* [How to complete this task] Could you please reproduce every record below exactly, leaving out the pictures?

(Records from a data source)
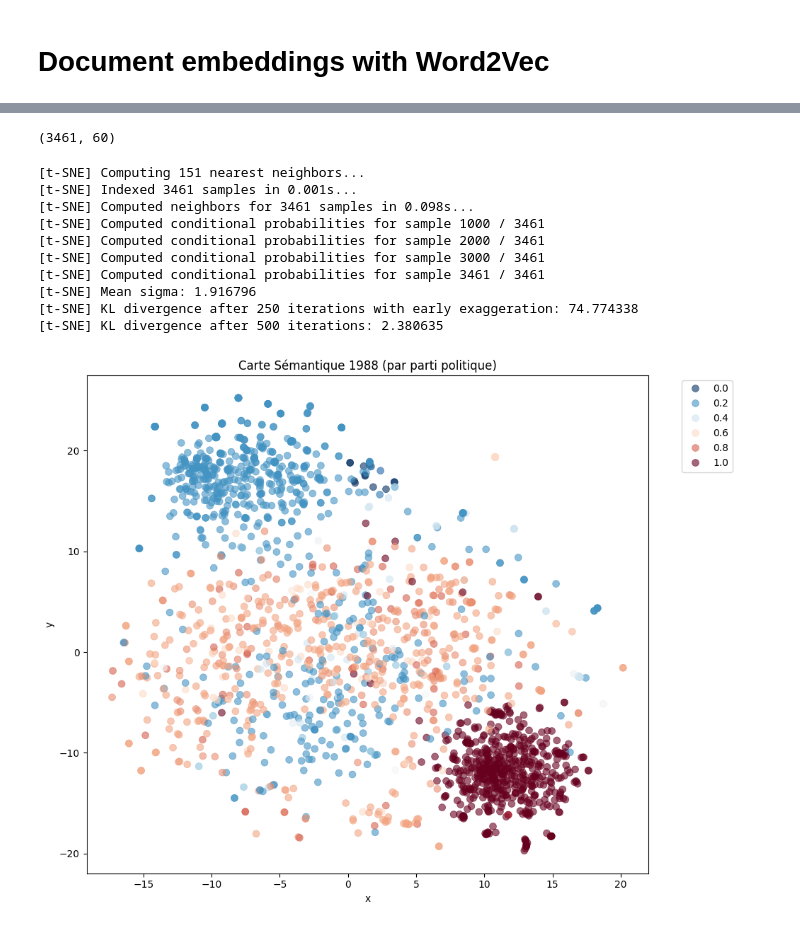
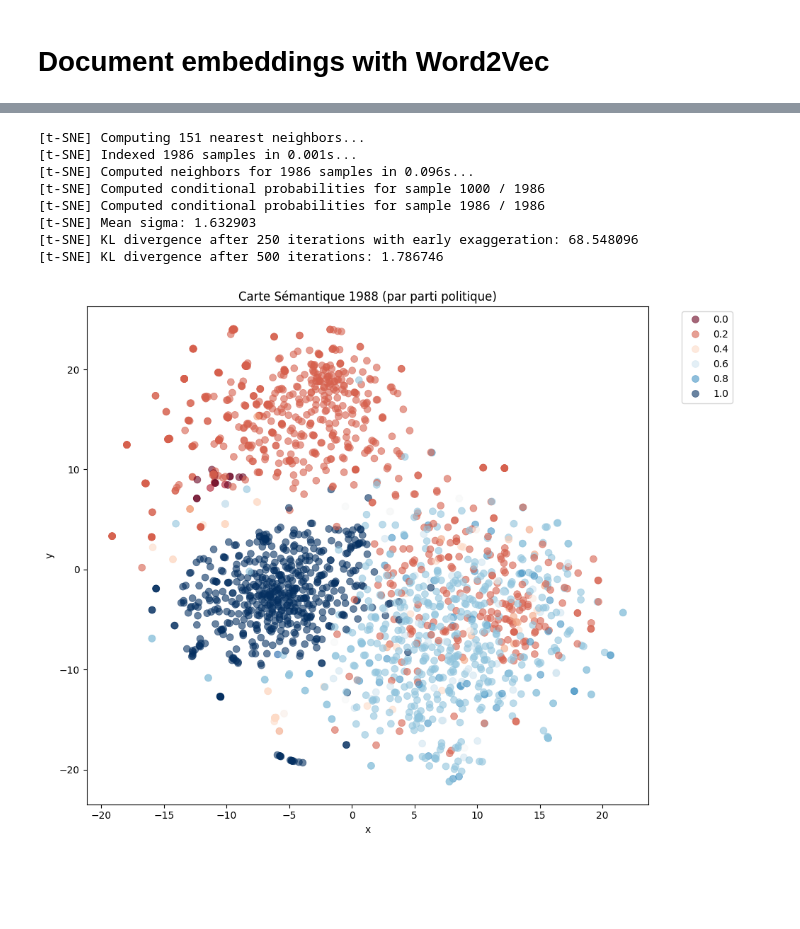
Before and after one commit to slithiaote/2026_NLP_project, a Jupyter notebook: Visualization.ipynb, the cells around one changed output, grey strips where cells are left out. Cells and saved outputs as stored; diff of their text form; code cells hidden in the pictures; blank space fills up the shorter version.

Commit message:
visualisation

```diff
--- a/Visualization.ipynb
+++ b/Visualization.ipynb
@@ -279,11 +119,9 @@ Vector: [-0.02510148  0.02324577  0.00498922  0.00108181 -0.0060254  -0.01548648
 # %%
-df = df.dropna(subset=['transcript']).copy()
-df = df.reset_index(drop=True)
 def tag_transcript(i:int,s:str):
     w = [str(token) for token in nlp.make_doc(s.lower())]
     return TaggedDocument(words=w,tags=[str(i)])
 
 # preproces the documents, and create TaggedDocuments
 tagged_data = [tag_transcript(i,doc) for i,doc in tqdm(enumerate(df["transcript"]), desc="Tagging transcripts")]
-tagged_data[0:2]
+tagged_data[0]
 # %% [output]
@@ -301,3 +142,3 @@ model.train(tagged_data,
 # %%
-# On ajoute les embeddings au dataframe df
-df['vector'] = [model.dv[str(i)] for i in range(len(df))]
+matrix = np.array([model.dv[str(i)] for i in range(len(df))])
+matrix.shape
@@ -567,5 +146,0 @@ pio.renderers.default = 'iframe'
-# %%
-matrix = np.array(df1["vector"].to_list())
-matrix.shape
-# %% [output]
-(3461, 60)
@@ -587,18 +155,16 @@ tsne = TSNE(
 )
 coords = tsne.fit_transform(matrix)
 
-df1 = df1.with_columns([
+df = df.with_columns([
     pl.Series(name="x", values=coords[:, 0]),
     pl.Series(name="y", values=coords[:, 1])
 ])
 # %% [output]
 [t-SNE] Computing 151 nearest neighbors...
-[t-SNE] Indexed 3461 samples in 0.001s...
-[t-SNE] Computed neighbors for 3461 samples in 0.098s...
-[t-SNE] Computed conditional probabilities for sample 1000 / 3461
-[t-SNE] Computed conditional probabilities for sample 2000 / 3461
-[t-SNE] Computed conditional probabilities for sample 3000 / 3461
-[t-SNE] Computed conditional probabilities for sample 3461 / 3461
-[t-SNE] Mean sigma: 1.916796
-[t-SNE] KL divergence after 250 iterations with early exaggeration: 74.774338
-[t-SNE] KL divergence after 500 iterations: 2.380635
+[t-SNE] Indexed 1986 samples in 0.001s...
+[t-SNE] Computed neighbors for 1986 samples in 0.096s...
+[t-SNE] Computed conditional probabilities for sample 1000 / 1986
+[t-SNE] Computed conditional probabilities for sample 1986 / 1986
+[t-SNE] Mean sigma: 1.632903
+[t-SNE] KL divergence after 250 iterations with early exaggeration: 68.548096
+[t-SNE] KL divergence after 500 iterations: 1.786746
@@ -607,21 +171,22 @@ df_filtered = df1.filter(pl.col("titulaire-soutien-position").is_not_null())
 # %%
 import matplotlib.pyplot as plt
-df_pandas = df1.to_pandas()
+import seaborn as sns
+df_pandas = df.to_pandas()
 
 plt.figure(figsize=(10, 8))
 sns.scatterplot(
     data=df_pandas,
     x="x",
     y="y",
     hue="titulaire-soutien-position",
-    palette="RdBu_r",  # Rouge (droite) à Bleu (gauche)
+    palette="RdBu",  # Rouge (gauche) à Bleu (droite)
     alpha=0.6,
     s=50,
     edgecolor=None
 )
 plt.title("Carte Sémantique 1988 (par parti politique)")
 plt.legend(bbox_to_anchor=(1.05, 1), loc='upper left')
 plt.tight_layout()
 plt.show()
 # %% [output]
-[figure, old version]
+[figure, new version]
```
Also changed, not shown: parts of 72 cells of this notebook.
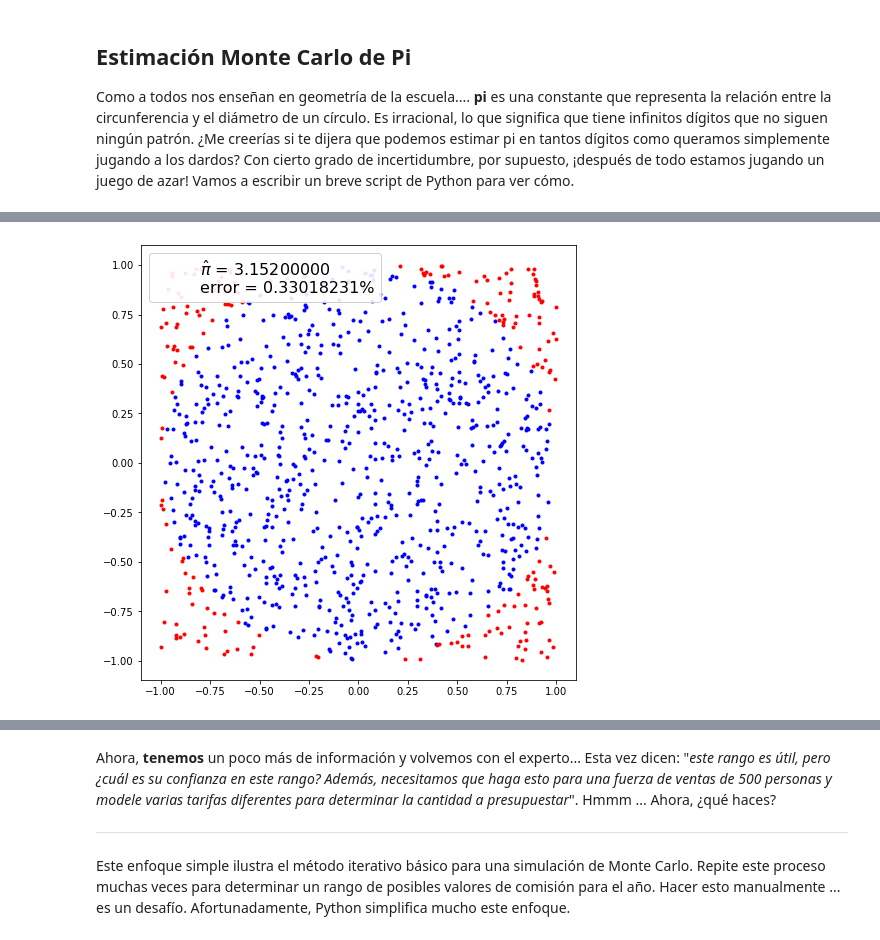
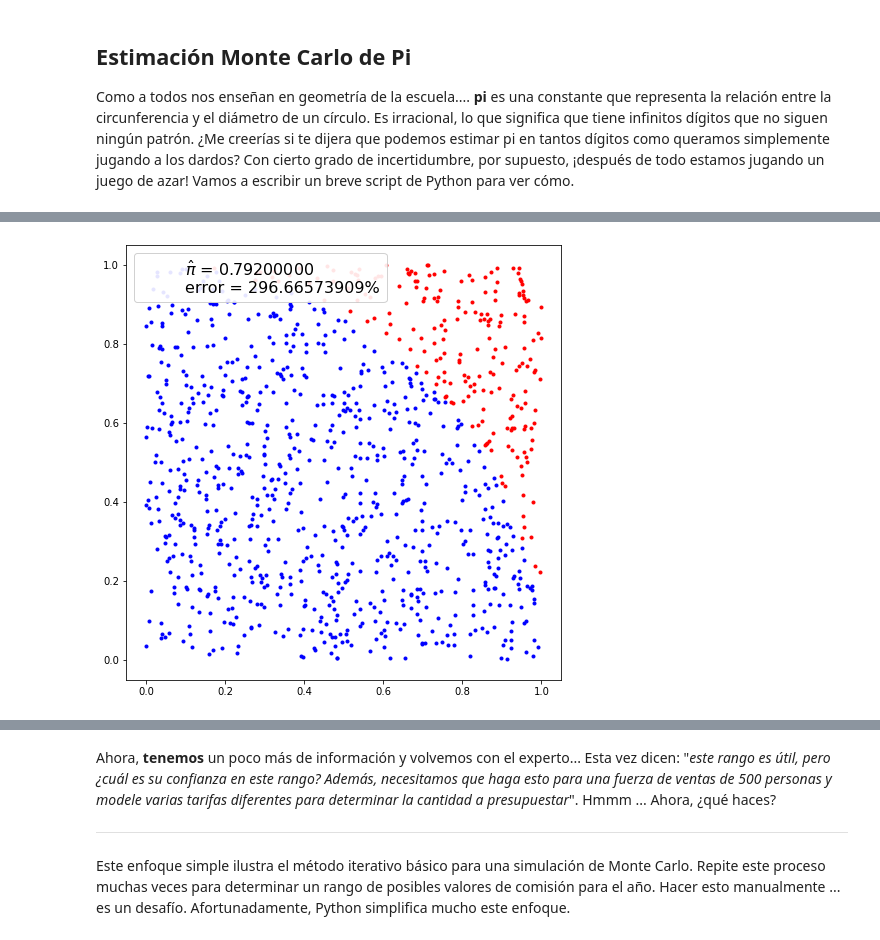
Before and after one commit to jhermosillo/DIPLOMADO_CDP, a Jupyter notebook: 02_Analisis_Estadistico/notebook/4_MonteCarlo.ipynb, the cells around one changed output, grey strips where cells are left out. Drawn from its saved outputs; the diff is of its cells as text; code cells hidden in the pictures.

```diff
--- a/02_Analisis_Estadistico/notebook/4_MonteCarlo.ipynb
+++ b/02_Analisis_Estadistico/notebook/4_MonteCarlo.ipynb
@@ -150,21 +179,22 @@ np.random.seed(1984) # para poder replicar el random
 # %%
-# Ejemplo: Aproximando el valor de pi - área de un círculo de
-# radio = 1.
+# Ejemplo: Aproximando el valor de pi
 
 def mc_pi_aprox(N=1000):
     plt.figure(figsize=(8,8))  # tamaño de la figura
-    x, y = np.random.uniform(-1, 1, size=(2, N))
+    x, y = np.random.uniform(0, 1, size=(2, N)) # generacion de muestras uniformes x y y, en un intervalo de 0 a 1
+
     interior = (x**2 + y**2) <= 1
-    pi = interior.sum() * 4 / N
+
+    pi = interior.sum() / N
     error = abs((pi - np.pi) / pi) * 100
     exterior = np.invert(interior)
     plt.plot(x[interior], y[interior], 'b.')
     plt.plot(x[exterior], y[exterior], 'r.')
     plt.plot(0, 0, label='$\hat \pi$ = {:4.8f}\nerror = {:4.8f}%'
              .format(pi,error), alpha=0)
     plt.axis('square')
     plt.legend(frameon=True, framealpha=0.9, fontsize=16)
 
 mc_pi_aprox()
 # %% [output]
-[figure, old version]
+[figure, new version]
```
Also changed, not shown: parts of 31 cells of this notebook, 3 other files.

* [Answer for the task]
Before and after one commit to slithiaote/2026_NLP_project, a Jupyter notebook: Visualization.ipynb, the cells around one changed output, grey strips where cells are left out. Cells and saved outputs as stored; diff of their text form; code cells hidden in the pictures; blank space fills up the shorter version.

Commit message:
visualisation

```diff
--- a/Visualization.ipynb
+++ b/Visualization.ipynb
@@ -279,11 +119,9 @@ Vector: [-0.02510148  0.02324577  0.00498922  0.00108181 -0.0060254  -0.01548648
 # %%
-df = df.dropna(subset=['transcript']).copy()
-df = df.reset_index(drop=True)
 def tag_transcript(i:int,s:str):
     w = [str(token) for token in nlp.make_doc(s.lower())]
     return TaggedDocument(words=w,tags=[str(i)])
 
 # preproces the documents, and create TaggedDocuments
 tagged_data = [tag_transcript(i,doc) for i,doc in tqdm(enumerate(df["transcript"]), desc="Tagging transcripts")]
-tagged_data[0:2]
+tagged_data[0]
 # %% [output]
@@ -301,3 +142,3 @@ model.train(tagged_data,
 # %%
-# On ajoute les embeddings au dataframe df
-df['vector'] = [model.dv[str(i)] for i in range(len(df))]
+matrix = np.array([model.dv[str(i)] for i in range(len(df))])
+matrix.shape
@@ -567,5 +146,0 @@ pio.renderers.default = 'iframe'
-# %%
-matrix = np.array(df1["vector"].to_list())
-matrix.shape
-# %% [output]
-(3461, 60)
@@ -587,18 +155,16 @@ tsne = TSNE(
 )
 coords = tsne.fit_transform(matrix)
 
-df1 = df1.with_columns([
+df = df.with_columns([
     pl.Series(name="x", values=coords[:, 0]),
     pl.Series(name="y", values=coords[:, 1])
 ])
 # %% [output]
 [t-SNE] Computing 151 nearest neighbors...
-[t-SNE] Indexed 3461 samples in 0.001s...
-[t-SNE] Computed neighbors for 3461 samples in 0.098s...
-[t-SNE] Computed conditional probabilities for sample 1000 / 3461
-[t-SNE] Computed conditional probabilities for sample 2000 / 3461
-[t-SNE] Computed conditional probabilities for sample 3000 / 3461
-[t-SNE] Computed conditional probabilities for sample 3461 / 3461
-[t-SNE] Mean sigma: 1.916796
-[t-SNE] KL divergence after 250 iterations with early exaggeration: 74.774338
-[t-SNE] KL divergence after 500 iterations: 2.380635
+[t-SNE] Indexed 1986 samples in 0.001s...
+[t-SNE] Computed neighbors for 1986 samples in 0.096s...
+[t-SNE] Computed conditional probabilities for sample 1000 / 1986
+[t-SNE] Computed conditional probabilities for sample 1986 / 1986
+[t-SNE] Mean sigma: 1.632903
+[t-SNE] KL divergence after 250 iterations with early exaggeration: 68.548096
+[t-SNE] KL divergence after 500 iterations: 1.786746
@@ -607,21 +171,22 @@ df_filtered = df1.filter(pl.col("titulaire-soutien-position").is_not_null())
 # %%
 import matplotlib.pyplot as plt
-df_pandas = df1.to_pandas()
+import seaborn as sns
+df_pandas = df.to_pandas()
 
 plt.figure(figsize=(10, 8))
 sns.scatterplot(
     data=df_pandas,
     x="x",
     y="y",
     hue="titulaire-soutien-position",
-    palette="RdBu_r",  # Rouge (droite) à Bleu (gauche)
+    palette="RdBu",  # Rouge (gauche) à Bleu (droite)
     alpha=0.6,
     s=50,
     edgecolor=None
 )
 plt.title("Carte Sémantique 1988 (par parti politique)")
 plt.legend(bbox_to_anchor=(1.05, 1), loc='upper left')
 plt.tight_layout()
 plt.show()
 # %% [output]
-[figure, old version]
+[figure, new version]
```
Also changed, not shown: parts of 72 cells of this notebook.
Before and after one commit to jhermosillo/DIPLOMADO_CDP, a Jupyter notebook: 02_Analisis_Estadistico/notebook/4_MonteCarlo.ipynb, the cells around one changed output, grey strips where cells are left out. Drawn from its saved outputs; the diff is of its cells as text; code cells hidden in the pictures.

```diff
--- a/02_Analisis_Estadistico/notebook/4_MonteCarlo.ipynb
+++ b/02_Analisis_Estadistico/notebook/4_MonteCarlo.ipynb
@@ -150,21 +179,22 @@ np.random.seed(1984) # para poder replicar el random
 # %%
-# Ejemplo: Aproximando el valor de pi - área de un círculo de
-# radio = 1.
+# Ejemplo: Aproximando el valor de pi
 
 def mc_pi_aprox(N=1000):
     plt.figure(figsize=(8,8))  # tamaño de la figura
-    x, y = np.random.uniform(-1, 1, size=(2, N))
+    x, y = np.random.uniform(0, 1, size=(2, N)) # generacion de muestras uniformes x y y, en un intervalo de 0 a 1
+
     interior = (x**2 + y**2) <= 1
-    pi = interior.sum() * 4 / N
+
+    pi = interior.sum() / N
     error = abs((pi - np.pi) / pi) * 100
     exterior = np.invert(interior)
     plt.plot(x[interior], y[interior], 'b.')
     plt.plot(x[exterior], y[exterior], 'r.')
     plt.plot(0, 0, label='$\hat \pi$ = {:4.8f}\nerror = {:4.8f}%'
              .format(pi,error), alpha=0)
     plt.axis('square')
     plt.legend(frameon=True, framealpha=0.9, fontsize=16)
 
 mc_pi_aprox()
 # %% [output]
-[figure, old version]
+[figure, new version]
```
Also changed, not shown: parts of 31 cells of this notebook, 3 other files.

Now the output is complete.